When Covid 19 Moved In
At The Beginning
Right at the beginning I thought Covid 19 won’t reach our boarders. I mean who comes to South Africa? Even when we had 5 cases in March I never imagined South Africa would be where it is right now. I specifically remember Russia and being right behind them in numbers. I watched their numbers climb while we stayed behind. It gave me hope.
As bad as lockdown level 5 was for our country, our economy and so many families, we were always okay. Praise God. We only had fourteen days of doing noting, our school started with a bang at the beginning of week three in lockdown. There was no time to sit around and think of all the different levels, what’s open or even what’s essential. Life pretty much carried on as usual with Barry back at work after only nine days into lockdown.
The only thing that changed in our home was more home cooked meals, much more baking and spending absolute no money on diesel. Level four came and went, level three came and everything started to change.
The Invisible Virus
Numbers started climbing yet no one seemed to really care too much about the “virus.” I mean it’s invisible right? We were careful, the kids didn’t really go out and I only went to town when we needed stuff. Quick coffee dates, wine dates and play dates at home started happening but nothing to serious or to often. Adding two people for a visit to our big family really makes no difference in the numbers. Again how can you fear something that is so invisible? Stats were the closest we got to experience this thing called COVID.
The Invisible Visitor
Friday the 26th June, Barry told me he wasn’t feeling well. I couldn’t determine what exactly his symptoms were, he wasn’t even sure. Maybe flu? Maybe just tired after a long week? Nothing I guessed was the right answer. The weekend came and went and he still wasn’t feeling well. Without any real symptoms accept for “I don’t feel well,” I just gave him Med Lemon with some honey and ginger.
Taking Time Down
He decided to stay home on Monday. Monday became Tuesday and Wednesday. We contemplated testing but on what grounds? So we left it. He developed a slight cough and sore throat by Tuesday afternoon, but nothing serious. He remained home. Resting. Taking it easy. He had an important meeting on Thursday and decided to go, he was feeling ready to go face the world. When I saw him home by 1pm I knew something was up. We decided that it was time to go test. We used the Discem testing station at Cradlestone Mall. They assured us that the results will be sent in three days via email or sms.
I started nebulizing him but by Friday he was sick. I also started him on Acc 200 and Corenza C, together with the Med Lemon mix. Saturday came and went, he slept the entire day. I isolated him on Thursday after his test which was day six of not feeling well. His results never came on Saturday and neither on Sunday. I tried calling Discem, the lab and the emergency number but there was no answer.
Sunday was the same, he just slept. He looked and felt better. His only discomfort was a sore chest and tummy. This seemed normal after coughing the way he did. Maybe sore ab muscles? Lunch was his favorite take away because he kept complaining of not being able to taste anything. Needless to say, he couldn’t taste Nando’s either. As the night sky arrived he decided to take a bath and that’s where everything turned.

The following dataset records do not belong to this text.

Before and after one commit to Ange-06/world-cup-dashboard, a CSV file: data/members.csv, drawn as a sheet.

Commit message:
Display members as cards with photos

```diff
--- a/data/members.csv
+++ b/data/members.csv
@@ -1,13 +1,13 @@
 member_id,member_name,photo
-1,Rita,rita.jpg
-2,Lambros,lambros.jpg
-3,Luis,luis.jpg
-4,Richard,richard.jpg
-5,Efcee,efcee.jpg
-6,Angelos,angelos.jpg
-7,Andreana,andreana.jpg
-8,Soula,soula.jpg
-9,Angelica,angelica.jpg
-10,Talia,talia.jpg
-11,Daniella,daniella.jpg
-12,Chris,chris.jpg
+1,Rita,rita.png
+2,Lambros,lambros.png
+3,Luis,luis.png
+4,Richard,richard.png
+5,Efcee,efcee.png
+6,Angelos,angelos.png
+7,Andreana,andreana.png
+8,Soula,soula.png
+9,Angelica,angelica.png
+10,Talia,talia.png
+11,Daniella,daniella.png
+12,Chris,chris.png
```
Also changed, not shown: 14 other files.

The Dark Night
If I’m telling you I got the fright of my life, I am not lying. Everything changed in an instance. After his bath I dried him and put him into bed with seven blankets. I kept telling him to try calm down but it was pointless. He kept shaking. This is where I decided to take his temperature and it was 38. His heart rate was 145, and that’s when all of a sudden he just couldn’t breath.
I didn’t know what to do. How do you give someone air? Never have I felt so helpless in my life. I tried to calm him so that he could breath deep but he was gasping for air. I opened the doors but that made him cold so I closed it again. His temperature went up to 39.6 in 20 minutes. At this point I knew he had to go to hospital. I tried to calm him. Talking to him. Getting him to focus on my breathing. I’m not sure what worked but it helped.
He didn’t want to go to the hospital. Begged me, but I jumped on the phone and started calling hospitals. Asking if they had beds available. One after another they told me they could assist in the ER but they have no beds should he be admitted. At this stage we were still waiting for his results and did not know if it was COVID 19 or not.
I tried to stay firm and calm. Why firm? He didn’t want to listen to me. He didn’t want to drink, he didn’t want to drink medicine or nebulize. His breathing was better but shallow. He looked exhausted. There but not there. I found a hospital that had beds available. After chatting to my friend Caryn, my dad and brother in law I decided it was time to go.
It was a fight to get him into the car. I found a hospital in Roodepoort which was only 25 minutes away. Once we arrived I had to drop him at the door and leave. I watched him go through the doors, alone, and remember thinking ten days after he started feeling funny, “I don’t know if I will ever see him again.”
I didn’t stop at the traffic lights, feeling exhausted, scared and emotional. Covid 19 moved in without us knowing, without a warning, without any possible signs and without results that came in time.
To be continued…:..